The groups will work on a parallel file system, a system that controls how files are stored on a collection of servers. The work will be geared to meet the demands of the Energy Department's Accelerated Strategic Computing Initiative (ASCI), work that's been going on since the mid-1990s to simulate nuclear-weapons tests.
In addition, SGI Federal, the SGI subsidiary that sells computers to the government, will team with Linux NetworX to build three Linux clusters for the ASCI program that will have a total of 472 Pentium 4 CPUs at the Livermore lab.

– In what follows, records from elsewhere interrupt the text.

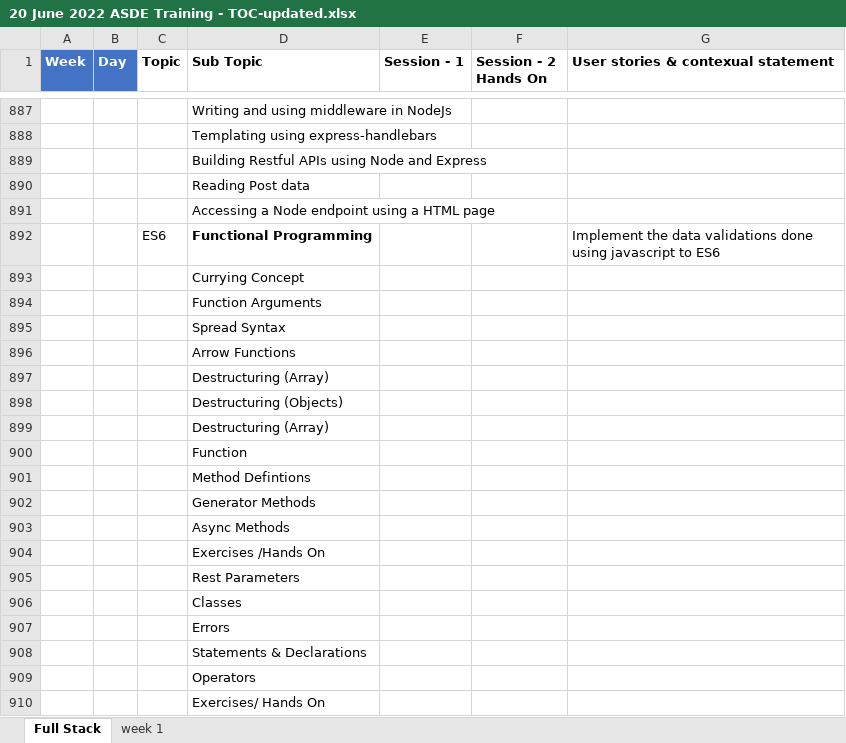
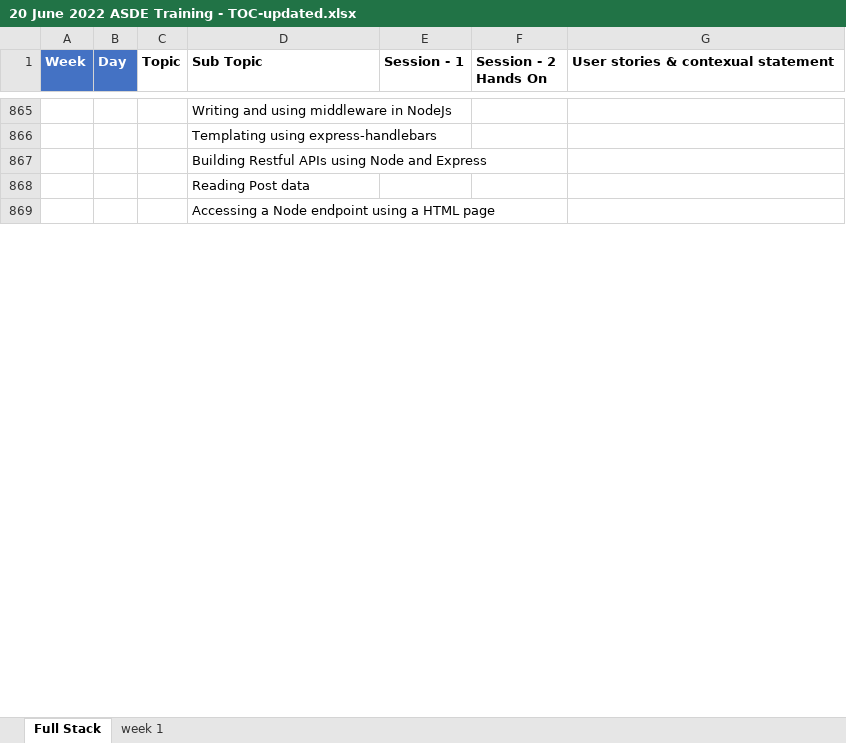
Before and after one commit to eswaribala/sapientjun2022, an Excel workbook: 20 June 2022 ASDE Training - TOC-updated.xlsx, sheet Full Stack, drawn as a sheet; only a part is shown, gaps mark what is left out; values as stored, in another font and other column widths than the file's, no borders; table styles not drawn; removed rows and columns are numbered as before the commit, all else as after; the diff covers the shown part only; the diff names each change by its address in the sheet, - before the commit and + after, or states it on an @@ line.

```diff
--- a/20 June 2022 ASDE Training - TOC-updated.xlsx (sheet Full Stack)
+++ b/20 June 2022 ASDE Training - TOC-updated.xlsx (sheet Full Stack)
-row 892:  |  | ES6 | Functional Programming |  |  | Implement the data validations done using javascript to ES6
-row 893:  |  |  | Currying Concept
@@ row 894 hidden:  |  |  | Function Arguments @@
@@ row 895 hidden:  |  |  | Spread Syntax @@
@@ row 896 hidden:  |  |  | Arrow Functions @@
@@ row 897 hidden:  |  |  | Destructuring (Array) @@
@@ row 898 hidden:  |  |  | Destructuring (Objects) @@
@@ row 899 hidden:  |  |  | Destructuring (Array) @@
@@ row 900 hidden:  |  |  | Function @@
@@ row 901 hidden:  |  |  | Method Defintions @@
@@ row 902 hidden:  |  |  | Generator Methods @@
@@ row 903 hidden:  |  |  | Async Methods @@
@@ row 904 hidden:  |  |  | Exercises /Hands On @@
@@ row 905 hidden:  |  |  | Rest Parameters @@
@@ row 906 hidden:  |  |  | Classes @@
@@ row 907 hidden:  |  |  | Errors @@
@@ row 908 hidden:  |  |  | Statements & Declarations @@
@@ row 909 hidden:  |  |  | Operators @@
@@ row 910 hidden:  |  |  | Exercises/ Hands On @@
```
Also changed, not shown: 9 added rows, 97 removed rows, 22 hidden or unhidden rows, 21 edited cells and cell formats elsewhere in this sheet, sheet week 1.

The companies announced the news Tuesday at the LinuxWorld Conference and Expo.
The file system must be able to span 1,024 computers, read or write 32GB of data a second, keep running even when individual servers fail, and lock files so two computers can't access a given file at the same time.
Being an open-source project could enable the software to be used more broadly than IBM's proprietary Global Parallel File System, said Giga Information Group analyst Stacey Quandt.